While Letterman often trailed Leno in ratings, his show was still highly successful, and featured a series of iconic interviews over its 30+ years. Some notable highlights are the infamous Madonna interview while she was (now admittedly) high; Joaquin Phoenix’s bearded silent treatment while he was supposedly converting to a rap artist; Drew Barrymore who table danced and flashed him on air; and a string of interviews with his political nemesis Bill O’Reilly. And those are just to name a few in a storied run.

Thus far, Kimmel is the only late night talk show host to bow out of competing directly with Letterman’s last episode. There is a sort of kinship among the two, not just to do with Kimmel’s admitted love for the comedian and talk show host: both have always been hosts of “that other” show in the prime time late night hour, competing against the juggernaut that is The Tonight Show. Yet both have managed to hold their own. It’s a move that shows great respect for the role model and comedy icon. Kimmel might be all laughs, but there’s clearly a real heart in there. Fallon, over to you.

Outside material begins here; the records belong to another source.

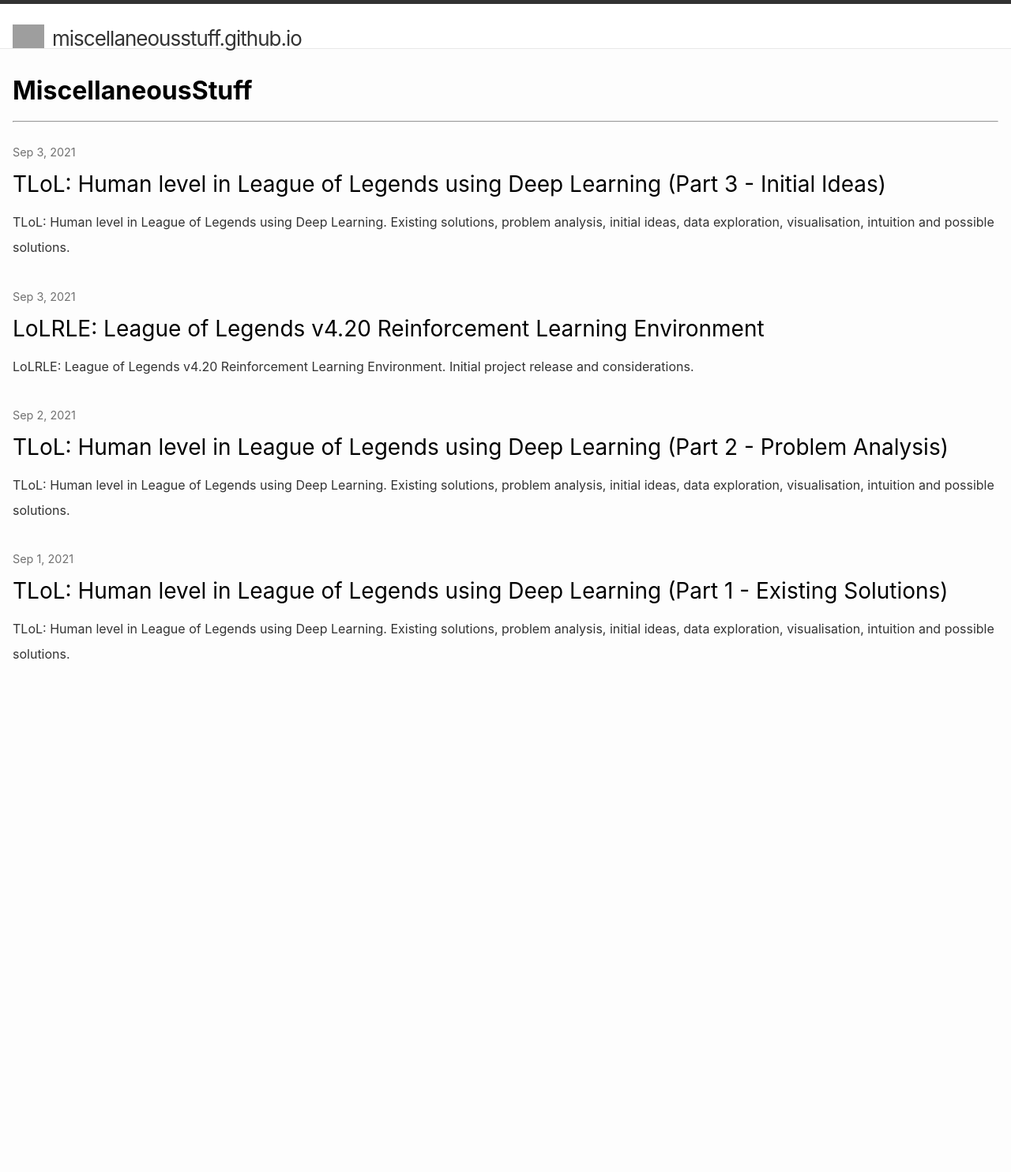
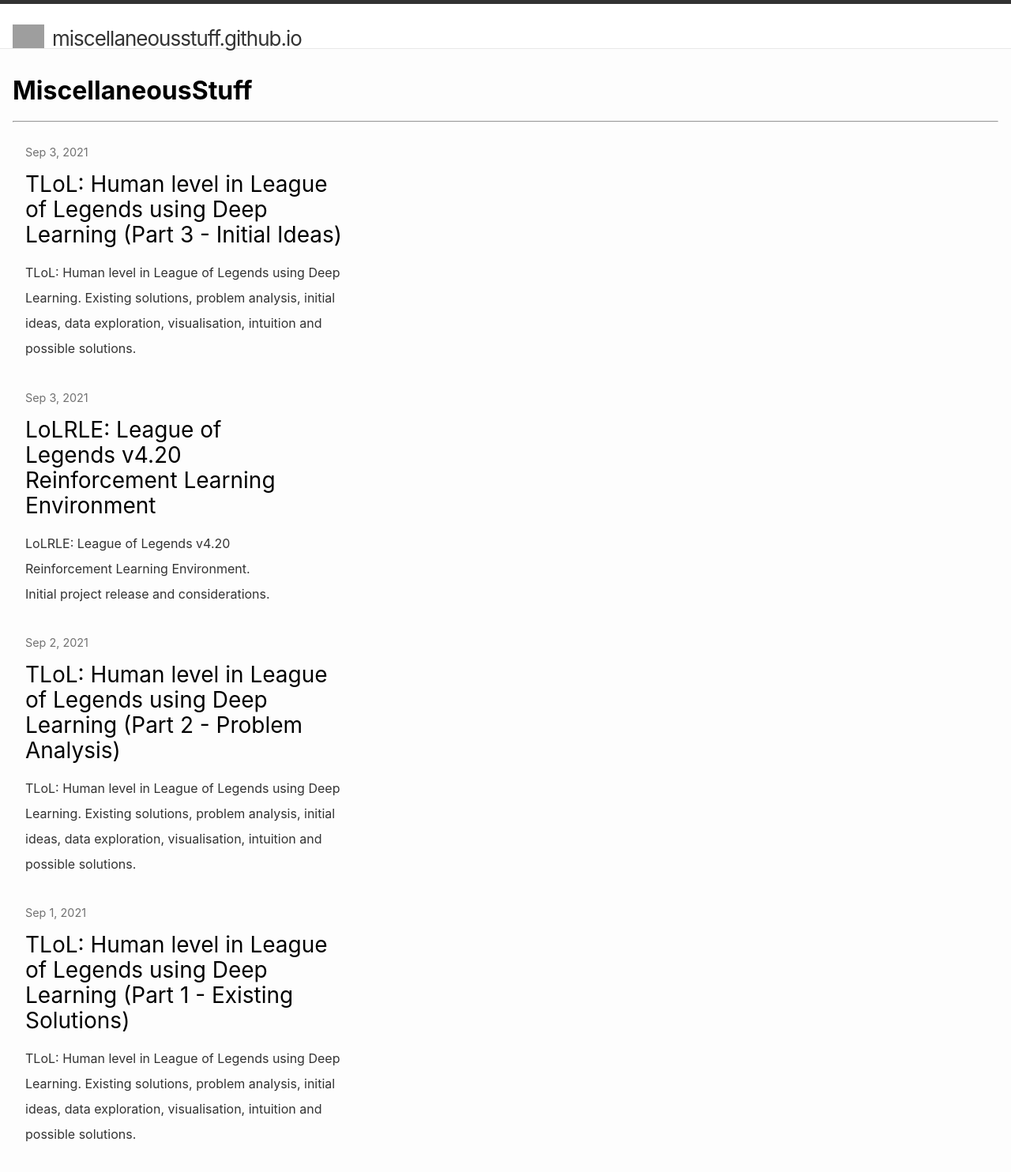
Before and after one commit to MiscellaneousStuff/miscellaneousstuff.github.io, a Jekyll site: the page built from index.html, in a window 1280 px wide. Shown: the whole page at 79% size. Built offline with Jekyll 4.4.1, drawn with Linux system fonts in a browser that asks for light colours; before the commit the page ends 900 px from its top, so only the background shows below that; grey boxes are pictures that could not be loaded.

Commit message:
test custom post sizes on landing page

```diff
--- a/css/main.css
+++ b/css/main.css
@@ -47,24 +47,21 @@
   letter-spacing: -.5px;
 }
 
-@media screen and (max-width: 600px) {
-.site-nav .menu-icon {
-    display: block;
-    font-size: 24px;
-    color: #505050;
-    float: right;
-    width: 36px;
-    text-align: center;
-    line-height: 36px;
+.site-nav .menu-icon svg { width: 18px; height: 16px; }
+
+
+/* site experimental */
+.posts {
+  display: flex;
+  flex-direction: row;
+  flex-wrap: wrap;
+  box-sizing: border-box;
 }
 
-.site-nav .menu-icon svg { width: 18px; height: 16px; }
-}
-
-/* site experimental */
 .post {
-  display: flex;
-  flex-direction: column;
+  margin-left: 1rem;
+  margin-right: 1rem;
+  width: 33%;
 }
 
 .post-date {
@@ -89,3 +86,18 @@
 .wrap {
   padding: 1rem;
 }
+
+@media screen and (max-width: 600px) {
+  .post {
+    width: 100%;
+  }
+  .site-nav .menu-icon {
+    display: block;
+    font-size: 24px;
+    color: #505050;
+    float: right;
+    width: 36px;
+    text-align: center;
+    line-height: 36px;
+  }
+}
```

The very last episode of the Late Show with David Letterman will air on May 20, after which Stephen Colbert will take over the show. Some of the confirmed guests for the finale, according to the CBC, are: Bill Murray (Letterman’s first guest ever), George Clooney, Steve Martin, Jerry Seinfeld, Robert Downey Jr., Will Ferrell, Tina Fey, Tom Hanks, Scarlett Johansson, Sarah Jessica Parker, Don Rickles, Julia Roberts (who’s known to often plant a kiss on Letterman), Ray Romano, Howard Stern, Oprah Winfrey, Martin Short, John Travolta, Michael J. Fox, and Alec Baldwin.